The eternal second-round losers, Mexico have missed out at that stage on the last six occasions in a row and it's now becoming a 'thing' in a country with a rich World Cup tradition. Not much is done in Mexico without drama and the World Cup build-up has been similar with questions being asked of manager Juan Carlos Osorio. Since hosting the tournament in 1986 they have not made the quarter-finals but this year the team is seen as somewhat of a golden generation with many star players in their prime. However, a likely second-place finish behind Germany would see them probably face Brazil in the last 16 so don't count on them breaking that run just yet.
World Cup moment
The 1986 World Cup is remembered for many things – none more so than the brilliance (and the hand) of Diego Maradona – but it was also the tournament when Mexico reached the quarter-finals for just the second ever time while also hosting the event. A win over Bulgaria in the second round saw them into the last eight before a glorious semi-final appearance was denied only by the penalty shootout prowess of West Germany.
How did they get here?

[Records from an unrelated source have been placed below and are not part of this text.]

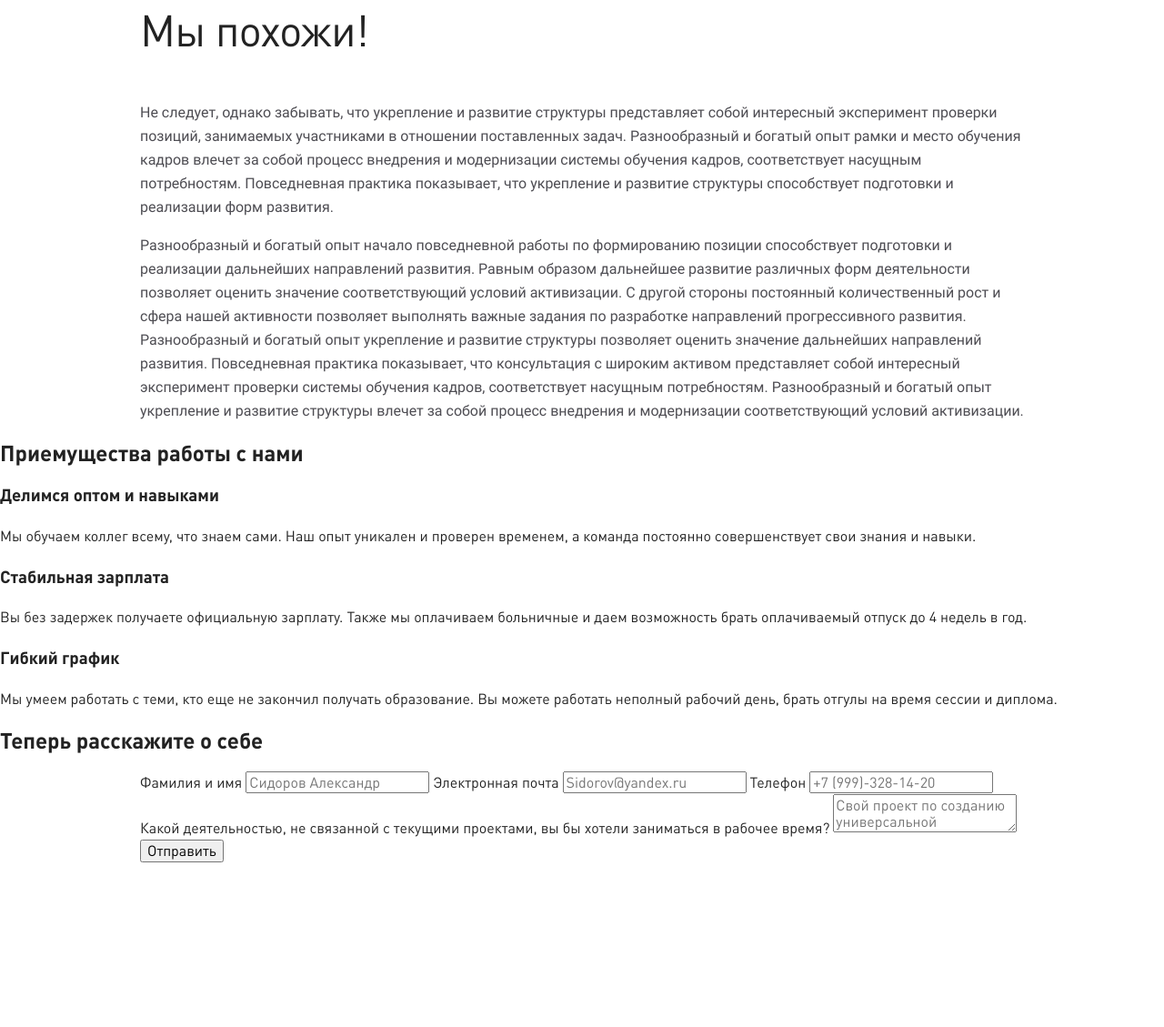
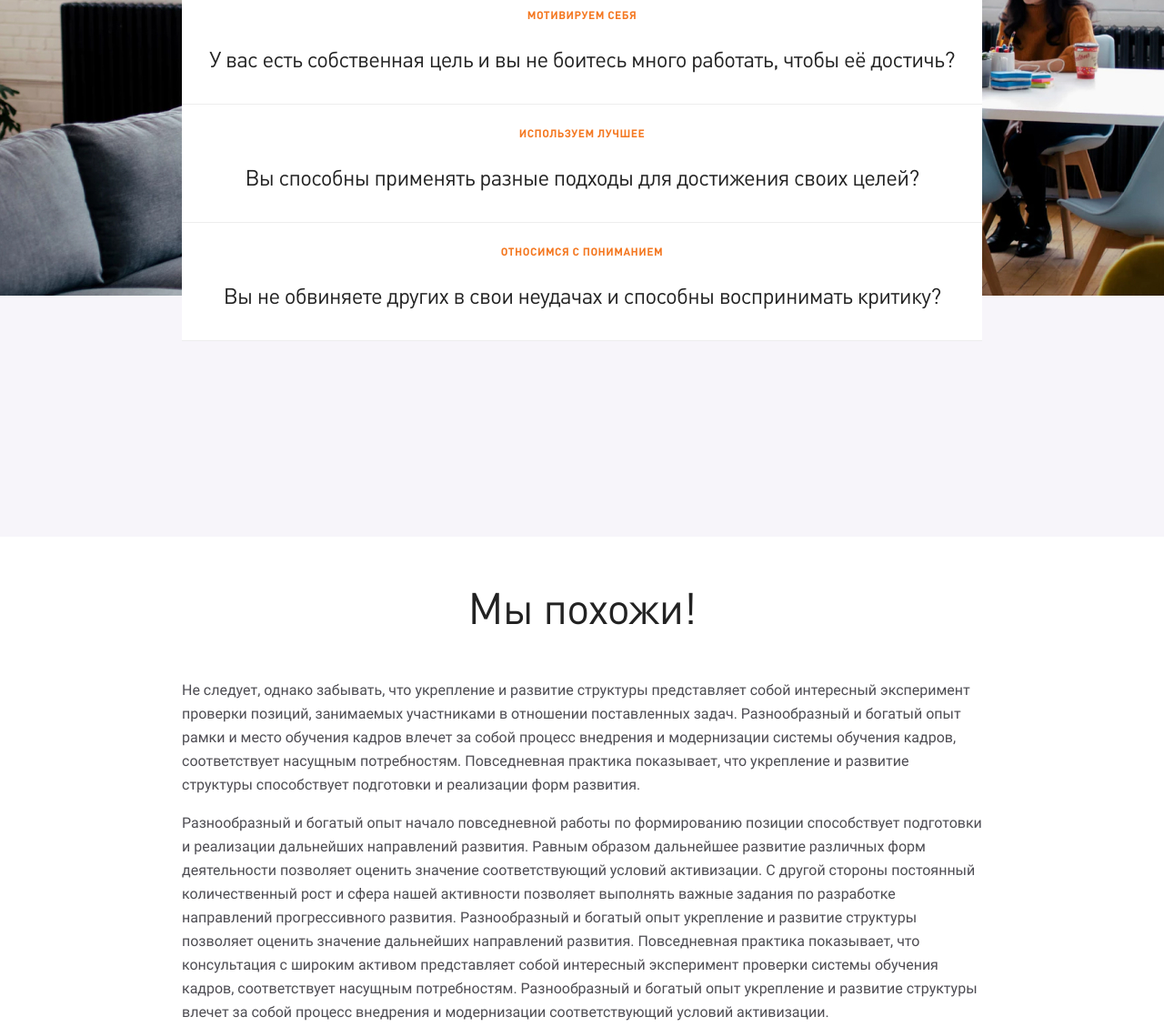
Before and after one commit to 777Antoniy777/Umilabs-test, a website: page source/index.html in a window 1280 px wide. Shown: the part 607-1736 px from the top of the page at 91% size. Before the commit the page ends 1555 px from the top, so only its background shows below. Drawn offline with nearby package versions, Linux system fonts and the light colour scheme; files that its build step writes are made by us from their sources.

Commit message:
done mobile vers

```diff
--- a/source/index.html
+++ b/source/index.html
@@ -23,9 +23,10 @@
       <div class="site-wrapper">
         <h1 class="main-header__title">Ты готов стать профессионалом?</h1>
         <p class="main-header__description">Мы ищем <span>талантов</span> и <span>саппортов</span> в команду. Решите на какую категорию вы претендуете.</p>
-        <a class="main-header__link" href="#">Заполнить анкету</a>
+        <a class="main-header__link" href="#form-title">Заполнить анкету</a>
       </div>
     </header>
+    <!--Осн.часть сайта-->
     <main class="main">
       <!--Особенности-->
       <h2 class="visually-hidden">Наши особенности</h2>
@@ -50,20 +51,19 @@
         </div>
       </div>
       <!--Развитие-->
-      <div class="development">
-        <div class="site-wrapper">
+      <div class="development site-wrapper">
         <h2 class="visually-hidden">Развитие в нашей компании</h2>
         <p class="development__title">Мы похожи!</p>
         <p class="development__description">Не следует, однако забывать, что укрепление и развитие структуры представляет собой интересный эксперимент проверки позиций, занимаемых участниками в отношении поставленных задач. Разнообразный и богатый опыт рамки и место обучения кадров влечет за собой процесс внедрения и модернизации системы обучения кадров, соответствует насущным потребностям. Повседневная практика показывает, что укрепление и развитие структуры способствует подготовки и реализации форм развития.</p>
         <p class="development__description">Разнообразный и богатый опыт начало повседневной работы по формированию позиции способствует подготовки и реализации дальнейших направлений развития. Равным образом дальнейшее развитие различных форм деятельности позволяет оценить значение соответствующий условий активизации. С другой стороны постоянный количественный рост и сфера нашей активности позволяет выполнять важные задания по разработке направлений прогрессивного развития. Разнообразный и богатый опыт укрепление и развитие структуры позволяет оценить значение дальнейших направлений развития. Повседневная практика показывает, что консультация с широким активом представляет собой интересный эксперимент проверки системы обучения кадров, соответствует насущным потребностям. Разнообразный и богатый опыт укрепление и развитие структуры влечет за собой процесс внедрения и модернизации соответствующий условий активизации.</p>
       </div>
-      </div>
       <!--Преимущества-->
       <div class="advantages">
+        <div class="site-wrapper">
           <h2 class="advantages__title">Приемущества работы с нами</h2>
           <div class="advantages__wrapper">
             <div class="advantages__inner-wrapper">
-            <h3 class="advantages__subtitle">Делимся оптом и навыками</h3>
+              <h3 class="advantages__subtitle">Делимся опытом и навыками</h3>
               <p class="advantages__description">Мы обучаем коллег всему, что знаем сами. Наш опыт уникален и проверен временем, а команда постоянно совершенствует свои знания и навыки.</p>
             </div>
             <div class="advantages__inner-wrapper">
@@ -76,20 +76,25 @@
             </div>
           </div>
         </div>
+      </div>
       <!--Форма-->
       <div class="form">
-        <h2 class="form__title">Теперь расскажите о себе</h2>
-        <form class="form__wrapper site-wrapper" action="https://echo.htmlacademy.ru" method="POST">
+        <div class="site-wrapper">
+          <h2 class="form__title" id="form-title">Теперь расскажите о себе</h2>
+          <form class="form__wrapper" action="https://echo.htmlacademy.ru" method="POST">
+            <div class="form__inner-wrapper">
               <label for="name">Фамилия и имя</label>
               <input type="text" id="name" name="name" placeholder="Сидоров Александр">
               <label for="email">Электронная почта</label>
               <input type="email" id="email" name="email" placeholder="Sidorov@yandex.ru">
               <label for="phone">Телефон</label>
-          <input type="number" id="phone" name="phone" placeholder="+7 (999)-328-14-20">
+              <input type="tel" id="phone" name="phone" placeholder="+7 (999)-328-14-20">
               <label for="work">Какой деятельностью, не связанной с текущими проектами, вы бы хотели заниматься в рабочее время?</label>
               <textarea id="work" name="work" placeholder="Свой проект по созданию универсальной инфраструктуры строительства"></textarea>
+            </div>
             <button class="form__button" type="submit">Отправить</button>
           </form>
+        </div>
       </div>
     </main>
     <script src='js/all.min.js'></script>
--- /dev/null
+++ b/source/sass/blocks/advantages.scss
@@ -0,0 +1,71 @@
+.advantages {
+  padding-top: 10px 0 20px;
+  background-color: $background-color-grey;
+}
+
+.advantages__title {
+  font-size: $body-font-size + 24px;
+  line-height: $body-line-height + 24px;
+  font-weight: $font-normal;
+  text-align: center;
+  margin-bottom: 100px;
+  color: #000000;
+  letter-spacing: -0.02em;
+}
+
+.advantages__subtitle {
+  position: relative;
+  font-size: $body-font-size + 4px;
+  line-height: $body-line-height - 1px;
+  font-weight: $font-bold;
+  margin: 83px 0 40px;
+  color: #000000;
+
+  &::before,
+  &::after {
+    @include pseudo;
+  }
+
+  &::before {
+    top: -70px;
+    left: 0;
+    background-image: url("../img/svg/Vector.svg");
+    width: 52px;
+    height: 54px;
+  }
+
+  &::after {
+    top: 46px;
+    left: 0;
+    width: 24px;
+    height: 2px;
+    background-color: $color-subtitle;
+  }
+}
+
+.advantages__description {
+  font-family: "Roboto", "Arial", sans-serif;
+  color: $color-description;
+}
+
+@media (min-width: $tablet-width) {
+  .advantages__title {
+    font-size: $body-font-size + 24px;
+    line-height: $body-line-height + 24px;
+  }
+
+  .advantages__subtitle {
+    font-size: $body-font-size + 4px;
+    line-height: $body-line-height - 1px;
+
+    &::before {
+      top: 20px;
+      left: 20px;
+    }
+
+    &::after {
+      top: 80px;
+      left: 20px;
+    }
+  }
+}
--- a/source/sass/blocks/development.scss
+++ b/source/sass/blocks/development.scss
@@ -1,10 +1,18 @@
 .development__title {
-  font-size: 48px;
-  line-height: 60px;
+  font-size: $body-font-size + 20px;
+  line-height: $body-line-height + 20px;
+  text-align: center;
   letter-spacing: -0.02em;
 }
 
 .development__description {
   font-family: "Roboto", "Arial", sans-serif;
-  color: #4e4d53;
+  color: $color-description;
 }
+
+@media (min-width: $tablet-width) {
+  .development__title {
+    font-size: $body-font-size + 32px;
+    line-height: $body-line-height + 34px;
+  }
+}
--- a/source/sass/blocks/features.scss
+++ b/source/sass/blocks/features.scss
@@ -1,16 +1,25 @@
 .features {
-  @include background;
-  background-image: url("../../img/Rectangle.jpg");
+  background-image: url("../img/Rectangle.jpg");
+  background-position: top;
+  background-repeat: no-repeat;
   background-color: $background-color-grey;
+  min-height: 765px;
+  padding-top: 100px;
 }
 
 .features__wrapper {
   background-color: $background-color-white;
 }
 
+.features__inner-wrapper {
+  text-align: center;
+  border-bottom: 1px solid #ededed;
+  padding: 10px;
+}
+
 .features__title {
-  font-size: 12px;
-  line-height: 19px;
+  font-size: $body-font-size - 4px;
+  line-height: $body-line-height - 7px;
   font-weight: $font-bold;
   text-transform: uppercase;
   color: $color-subtitle;
@@ -18,7 +27,19 @@
 }
 
 .features__description {
-  font-size: 24px;
-  line-height: 30px;
+  font-size: $body-font-size + 2px;
+  line-height: $body-line-height + 4px;
   letter-spacing: -0.03em;
 }
+
+@media (min-width: $tablet-width) {
+  .features__title {
+    font-size: $body-font-size - 4px;
+    line-height: $body-line-height - 7px;
+  }
+
+  .features__description {
+    font-size: $body-font-size + 8px;
+    line-height: $body-line-height + 4px;
+  }
+}
--- /dev/null
+++ b/source/sass/blocks/form.scss
@@ -0,0 +1,135 @@
+.form {
+  padding: 30px 0;
+  background-color: $background-form;
+  color: $background-color-white;
+}
+
+.form__wrapper {
+  padding-top: 30px;
+}
+
+.form__inner-wrapper {
+  padding-left: 85px;
+  box-sizing: border-box;
+}
+
+.form__title {
+  font-size: $body-font-size + 24px;
+  line-height: $body-line-height + 24px;
+  font-weight: $font-normal;
+  text-align: center;
+  letter-spacing: -0.02em;
+}
+
+.form__wrapper label {
+  position: relative;
+  display: inline-block;
+  vertical-align: top;
+  line-height: $body-line-height - 1px;
+  font-weight: $font-bold;
+  margin-bottom: 15px;
+  letter-spacing: -0.01em;
+
+  &::before {
+    @include pseudo;
+    @include flex;
+    justify-content: center;
+    align-items: center;
+    font-family: "Roboto", "Arial", sans-serif;
+    font-size: $body-font-size + 4px;
+    line-height: $body-line-height - 3px;
+    font-weight: $font-medium;
+    color: $color-subtitle;
+    top: -18px;
+    left: -83px;
+    width: 63px;
+    height: 63px;
+    border: 1px solid rgba($background-color-white, 0.23);
+    border-radius: 32px;
+    background-color: transparent;
+  }
+
+  &:nth-of-type(1)::before {
+    content: "1";
+  }
+
+  &:nth-of-type(2)::before {
+    content: "2";
+  }
+
+  &:nth-of-type(3)::before {
+    content: "3";
+  }
+
+  &:nth-of-type(4)::before {
+    content: "4";
+  }
+}
+
+.form__wrapper input,
+.form__wrapper textarea {
+  font-family: "Roboto", "Arial", sans-serif;
+  font-size: $body-font-size + 2px;
+  line-height: $body-line-height;
+  width: 100%;
+  border: none;
+  border-bottom: 1px solid rgba(#f7f8fa, 0.1);
+  margin-bottom: 25px;
+  padding: 15px 10px 15px 3px;
+  color: $background-color-white;
+  background-color: transparent;
+  letter-spacing: -0.01em;
+  box-sizing: border-box;
+}
+
+.form__wrapper textarea {
+  min-height: 160px;
+  resize: none;
+}
+
+.form__wrapper input::placeholder,
+.form__wrapper textarea::placeholder {
+  color: rgba($background-color-white, 0.3);
+}
+
+.form__button {
+  @include flex;
+  justify-content: center;
+  font-family: "Gilroy", "Arial", sans-serif;
+  font-size: $body-font-size - 2px;
+  line-height: $body-line-height - 9px;
+  font-weight: $font-extrabold;
+  text-transform: uppercase;
+  min-width: 200px;
+  min-height: 54px;
+  margin: 10px auto 30px;
+  letter-spacing: 0.04em;
+  color: $color-subtitle;
+  background-color: $background-color-white;
+  box-shadow: 0 4px 8px rgba(0, 0, 0, 0.12);
+  border-radius: 111px;
+}
+
+@media (min-width: $tablet-width) {
+  .form__title {
+    font-size: $body-font-size + 24px;
+    line-height: $body-line-height + 26px;
+  }
+
+  .form__wrapper label {
+    line-height: $body-line-height - 1px;
+  }
+
+  .form__wrapper input,
+  .form__wrapper textarea {
+    font-size: $body-font-size + 8px;
+    line-height: $body-line-height + 9px;
+  }
+
+  .form__button {
+    font-size: $body-font-size - 2px;
+    line-height: $body-line-height - 9px;
+    min-width: 200px;
+    min-height: 54px;
+  }
+}
--- a/source/sass/global.scss
+++ b/source/sass/global.scss
@@ -69,8 +69,9 @@ body {
 }
 
 .site-wrapper {
-  // width: 85%;
-  width: 310px;
+  width: 85%;
+  max-width: 530px;
+  // width: 300px;
   margin: 0 auto;
   padding: 0;
 }
@@ -78,8 +79,9 @@ body {
 @media (min-width: $tablet-width) {
   .site-wrapper {
     // width: 85%;
-    width: 972px;
-    margin: 0 auto;
-    padding: 0;
+    // width: 972px;
+    max-width: 880px;
+    // margin: 0 auto;
+    // padding: 0;
   }
 }
--- a/source/sass/style.scss
+++ b/source/sass/style.scss
@@ -5,3 +5,5 @@
 @import "blocks/main-header.scss";
 @import "blocks/features.scss";
 @import "blocks/development.scss";
+@import "blocks/advantages.scss";
+@import "blocks/form.scss";
--- a/source/sass/variables.scss
+++ b/source/sass/variables.scss
@@ -12,9 +12,10 @@ $button-active: goldenrod;
 
 $background-color-white: #ffffff;
 $background-color-grey: #f7f5fa;
-$background-footer: #161616;
+$background-form: #161616;
 $color-subtitle: #f47821;
 $color-title: #222222;
+$color-description: #4e4d53;
 $mobile-width: 320px;
 $tablet-width: 660px;
 $desktop-width: 960px;
```
Also changed, not shown: source/sass/blocks/main-header.scss (+26 -6 lines). Lines whose indentation alone changed are shown as unchanged.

Mexico coasted through qualifying by topping their group ahead of Costa Rica. The highlight came with a 2-1 win over the United States in Ohio at a time when Mexican-US tensions were at their highest. That loss also went a long way to ensuring their near (and not so dear) neighbours failed to qualify for Russia while Mexico booked their place with three games to spare.
Juan Carlos Osorio guided Mexico to Russia with little fuss but his competency in the job is under question in the build-up to the World Cup after losing 7-0 to Chile at the Copa America and 4-1 to Germany in the Confederations Cup. The 56-year-old is a former Colombian players and previously worked as a coach at Manchester City for four years from 2001 to 2005. He struggles with self-control and was suspended for last summer’s Gold Cup after being sent off at the Confederations Cup.
The main man
Guillermo Ochoa, Andrés Guardado, Héctor Moreno, Héctor Herrera and Javier Hernández are all seen as reaching the prime of their careers and they have the chance to prove that at this World Cup. Hernandez, in particular, is the key man after settling back into Premier League football with West Ham. The 29-year-old has scored goals wherever he has gone, including with the national team. In the green of Mexico he has netted 49 times in 100 games.
The one to watch
Hirving Lozano – known as ‘Chucky’ thanks to Mexico’s penchant for nicknames – has been linked to Everton after scoring 17 times in just 29 games in his first season at PSV Eindhoven. The 23-year-old also scored four times for Mexico in qualifying and is known for cutting in from the left to shoot with his right foot. Kind of like an opposite Arjen Robben.
Despite a tough group, Mexico will be fancied to get second place behind Germany. However, a likely second-round meeting with Brazil could see their last 16 losing run continue.
Goalkeepers: Guillermo Ochoa (Standard Liege), Alfredo Talavera (Toluca), Jesus Corona (Cruz Azul)
Defenders: Diego Reyes (Porto), Carlos Salcedo (Eintracht Frankfurt), Hector Moreno (Real Sociedad), Miguel Layun (Sevilla), Jesus Gallardo (Pumas), Hugo Ayala (Tigres UANL), Edson Alvarez (Club America)
Midfielders: Hector Herrera (Porto), Andres Guardado (Real Betis), Rafa Marquez (Atlas), Jonathan dos Santos (LA Galaxy), Marco Fabian (Eintracht Frankfurt), Giovani dos Santos (LA Galaxy)
Forwards: Javier Aquino (Tigres UANL), Jesus Corona (Porto), Raul Jimenez (Benfica), Oribe Peralta (Club America), Javier Hernandez (West Ham United), Carlos Vela (LAFC), Hirving Lozano (PSV Eindhoven)